→ HOW TO COMPLETE THIS TASK
Look through the data below. Show each line where the string "employees" occurs.

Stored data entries
- - - - -
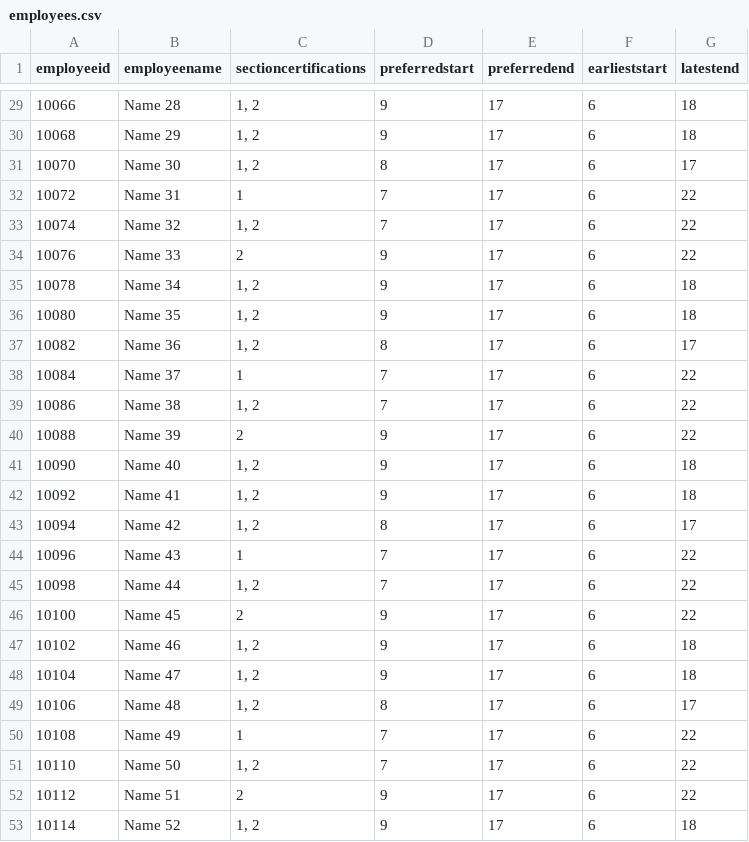
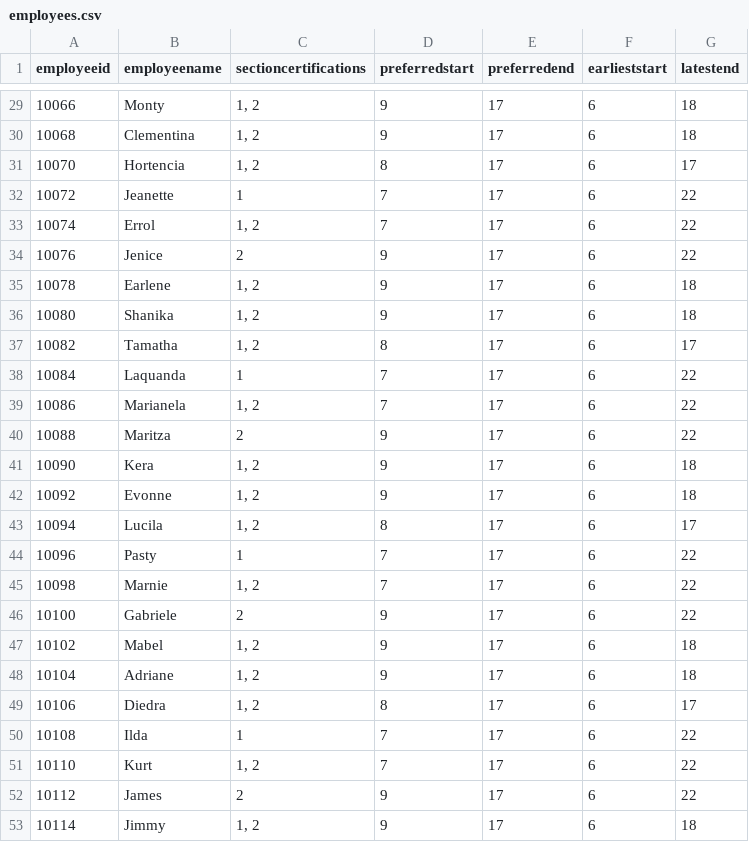
Before and after one commit to sv9388/MIP_CP, a CSV file: employees.csv, drawn as a sheet; only a part is shown, gaps mark what is left out; the diff covers the shown part only.

```diff
--- a/employees.csv
+++ b/employees.csv
@@ -29,25 +29,25 @@ employeeid,employeename,sectioncertifications,preferredstart,preferredend,earlie
-10066,Name 28,"1, 2",9,17,6,18
-10068,Name 29,"1, 2",9,17,6,18
-10070,Name 30,"1, 2",8,17,6,17
-10072,Name 31,1,7,17,6,22
-10074,Name 32,"1, 2",7,17,6,22
-10076,Name 33,2,9,17,6,22
-10078,Name 34,"1, 2",9,17,6,18
-10080,Name 35,"1, 2",9,17,6,18
-10082,Name 36,"1, 2",8,17,6,17
-10084,Name 37,1,7,17,6,22
-10086,Name 38,"1, 2",7,17,6,22
-10088,Name 39,2,9,17,6,22
-10090,Name 40,"1, 2",9,17,6,18
-10092,Name 41,"1, 2",9,17,6,18
-10094,Name 42,"1, 2",8,17,6,17
-10096,Name 43,1,7,17,6,22
-10098,Name 44,"1, 2",7,17,6,22
-10100,Name 45,2,9,17,6,22
-10102,Name 46,"1, 2",9,17,6,18
-10104,Name 47,"1, 2",9,17,6,18
-10106,Name 48,"1, 2",8,17,6,17
-10108,Name 49,1,7,17,6,22
-10110,Name 50,"1, 2",7,17,6,22
-10112,Name 51,2,9,17,6,22
-10114,Name 52,"1, 2",9,17,6,18
+10066,Monty,"1, 2",9,17,6,18
+10068,Clementina,"1, 2",9,17,6,18
+10070,Hortencia,"1, 2",8,17,6,17
+10072,Jeanette,1,7,17,6,22
+10074,Errol,"1, 2",7,17,6,22
+10076,Jenice,2,9,17,6,22
+10078,Earlene,"1, 2",9,17,6,18
+10080,Shanika,"1, 2",9,17,6,18
+10082,Tamatha,"1, 2",8,17,6,17
+10084,Laquanda,1,7,17,6,22
+10086,Marianela,"1, 2",7,17,6,22
+10088,Maritza,2,9,17,6,22
+10090,Kera,"1, 2",9,17,6,18
+10092,Evonne,"1, 2",9,17,6,18
+10094,Lucila,"1, 2",8,17,6,17
+10096,Pasty,1,7,17,6,22
+10098,Marnie,"1, 2",7,17,6,22
+10100,Gabriele,2,9,17,6,22
+10102,Mabel,"1, 2",9,17,6,18
+10104,Adriane,"1, 2",9,17,6,18
+10106,Diedra,"1, 2",8,17,6,17
+10108,Ilda,1,7,17,6,22
+10110,Kurt,"1, 2",7,17,6,22
+10112,James,2,9,17,6,22
+10114,Jimmy,"1, 2",9,17,6,18
```
Also changed, not shown: 27 edited cells elsewhere in this file, 1 other file.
- - - - -
→ TASK RESPONSE
Before and after one commit to sv9388/MIP_CP, a CSV file: employees.csv, drawn as a sheet; only a part is shown, gaps mark what is left out; the diff covers the shown part only.
--- a/employees.csv
+++ b/employees.csv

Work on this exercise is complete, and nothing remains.